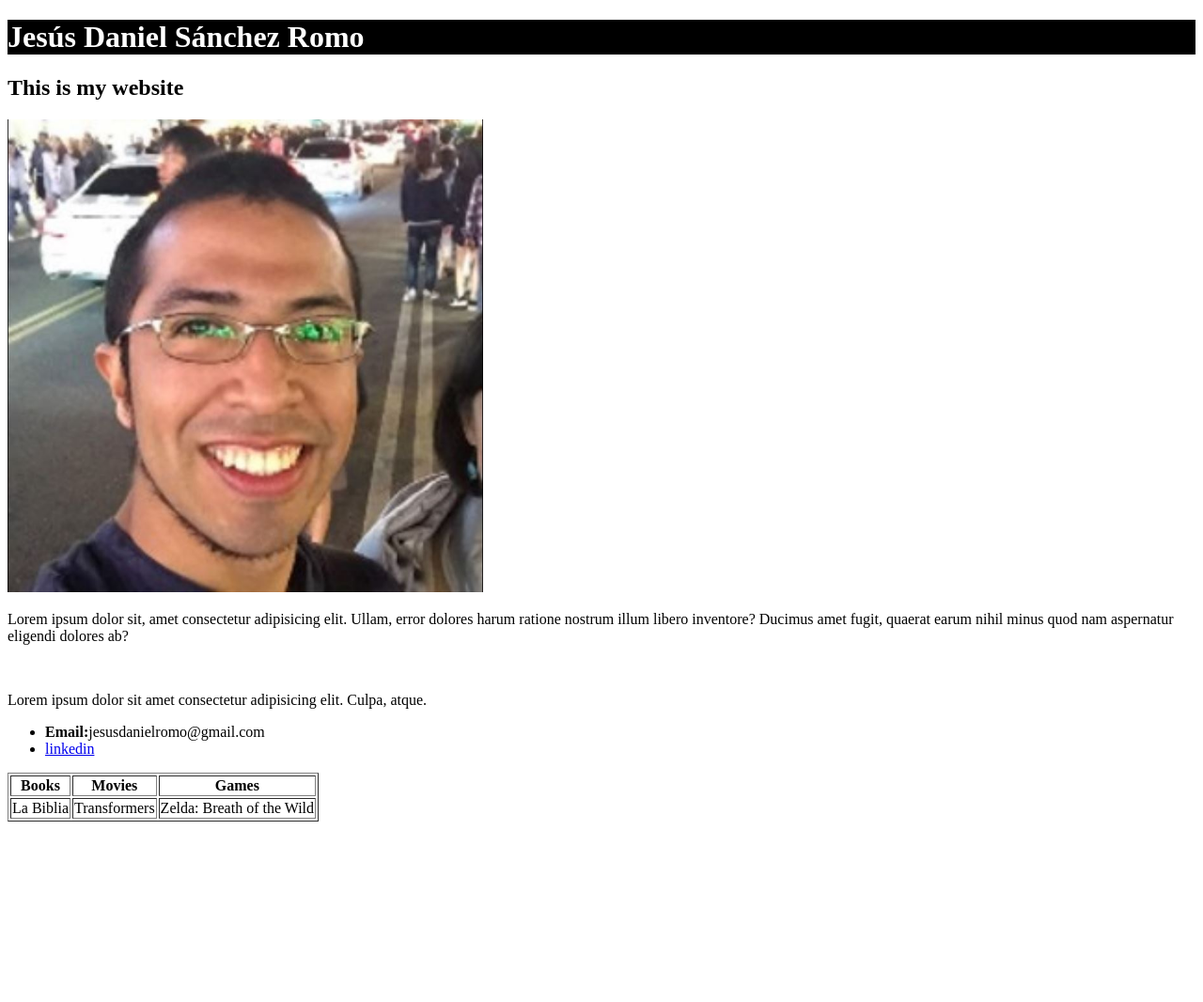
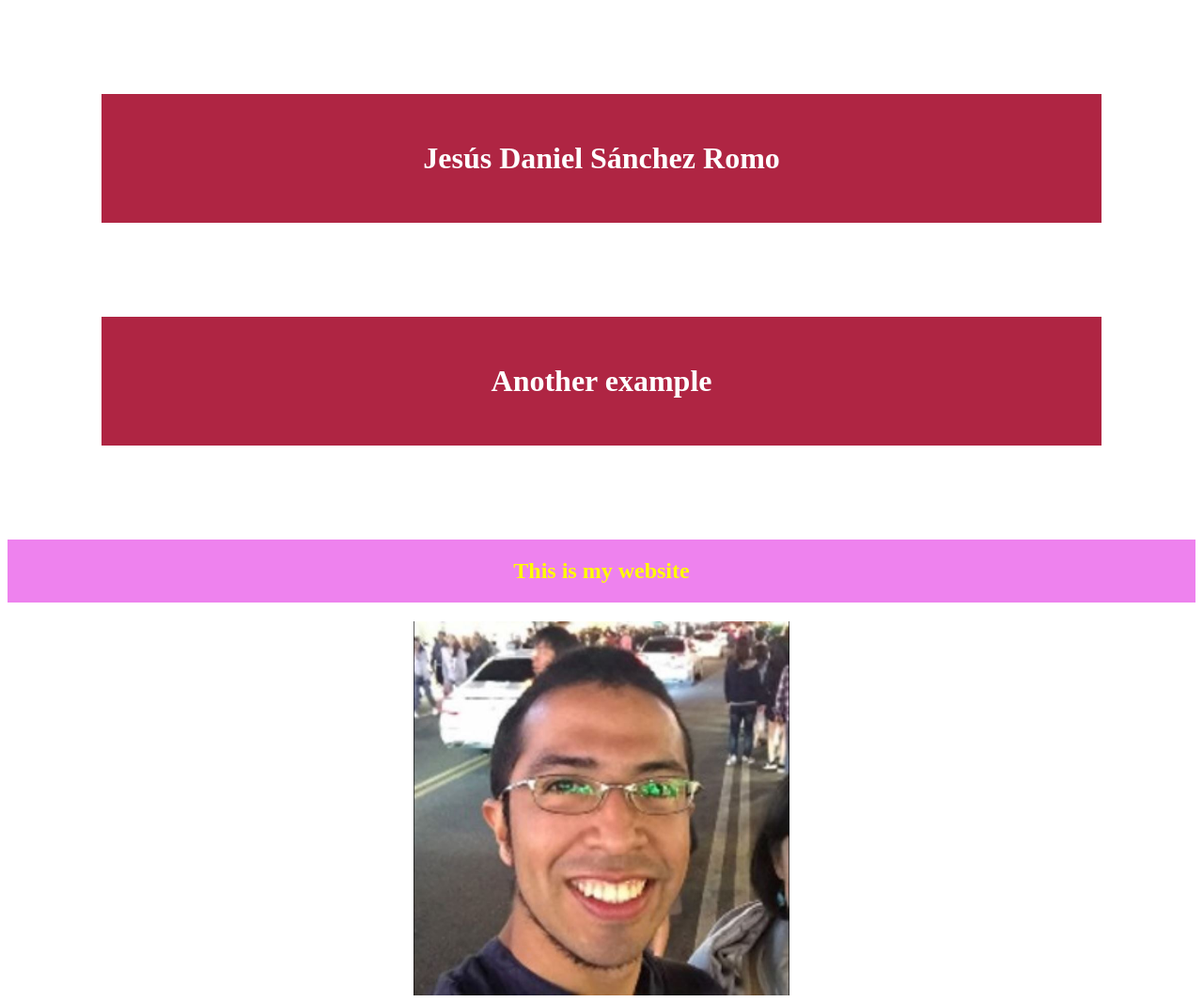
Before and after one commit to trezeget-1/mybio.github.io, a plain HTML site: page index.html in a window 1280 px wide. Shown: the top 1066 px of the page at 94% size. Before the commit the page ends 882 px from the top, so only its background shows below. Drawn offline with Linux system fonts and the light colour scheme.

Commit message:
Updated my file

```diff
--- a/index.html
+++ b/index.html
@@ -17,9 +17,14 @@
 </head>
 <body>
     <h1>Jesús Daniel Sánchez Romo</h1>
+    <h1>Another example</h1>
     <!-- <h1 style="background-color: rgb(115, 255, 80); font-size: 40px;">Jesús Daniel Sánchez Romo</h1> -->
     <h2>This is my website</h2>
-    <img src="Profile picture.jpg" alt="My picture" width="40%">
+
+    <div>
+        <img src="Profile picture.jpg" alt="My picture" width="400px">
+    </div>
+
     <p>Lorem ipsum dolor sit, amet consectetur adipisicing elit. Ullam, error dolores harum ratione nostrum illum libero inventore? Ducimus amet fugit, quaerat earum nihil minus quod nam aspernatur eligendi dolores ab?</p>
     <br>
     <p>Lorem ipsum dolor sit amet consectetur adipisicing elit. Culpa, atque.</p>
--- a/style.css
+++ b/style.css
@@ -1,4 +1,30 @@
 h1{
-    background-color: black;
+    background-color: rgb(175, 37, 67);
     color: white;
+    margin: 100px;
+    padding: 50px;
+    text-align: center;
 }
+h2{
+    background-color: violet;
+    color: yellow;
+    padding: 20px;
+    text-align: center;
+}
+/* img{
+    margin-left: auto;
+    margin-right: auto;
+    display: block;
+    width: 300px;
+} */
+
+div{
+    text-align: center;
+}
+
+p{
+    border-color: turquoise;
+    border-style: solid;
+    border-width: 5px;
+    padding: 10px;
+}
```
=======
What you are asked to do: Return the data exactly. Do not carry over any images.

Finished task:
Before and after one commit to trezeget-1/mybio.github.io, a plain HTML site: page index.html in a window 1280 px wide. Shown: the top 1066 px of the page at 94% size. Before the commit the page ends 882 px from the top, so only its background shows below. Drawn offline with Linux system fonts and the light colour scheme.

Commit message:
Updated my file

```diff
--- a/index.html
+++ b/index.html
@@ -17,9 +17,14 @@
 </head>
 <body>
     <h1>Jesús Daniel Sánchez Romo</h1>
+    <h1>Another example</h1>
     <!-- <h1 style="background-color: rgb(115, 255, 80); font-size: 40px;">Jesús Daniel Sánchez Romo</h1> -->
     <h2>This is my website</h2>
-    <img src="Profile picture.jpg" alt="My picture" width="40%">
+
+    <div>
+        <img src="Profile picture.jpg" alt="My picture" width="400px">
+    </div>
+
     <p>Lorem ipsum dolor sit, amet consectetur adipisicing elit. Ullam, error dolores harum ratione nostrum illum libero inventore? Ducimus amet fugit, quaerat earum nihil minus quod nam aspernatur eligendi dolores ab?</p>
     <br>
     <p>Lorem ipsum dolor sit amet consectetur adipisicing elit. Culpa, atque.</p>
--- a/style.css
+++ b/style.css
@@ -1,4 +1,30 @@
 h1{
-    background-color: black;
+    background-color: rgb(175, 37, 67);
     color: white;
+    margin: 100px;
+    padding: 50px;
+    text-align: center;
 }
+h2{
+    background-color: violet;
+    color: yellow;
+    padding: 20px;
+    text-align: center;
+}
+/* img{
+    margin-left: auto;
+    margin-right: auto;
+    display: block;
+    width: 300px;
+} */
+
+div{
+    text-align: center;
+}
+
+p{
+    border-color: turquoise;
+    border-style: solid;
+    border-width: 5px;
+    padding: 10px;
+}
```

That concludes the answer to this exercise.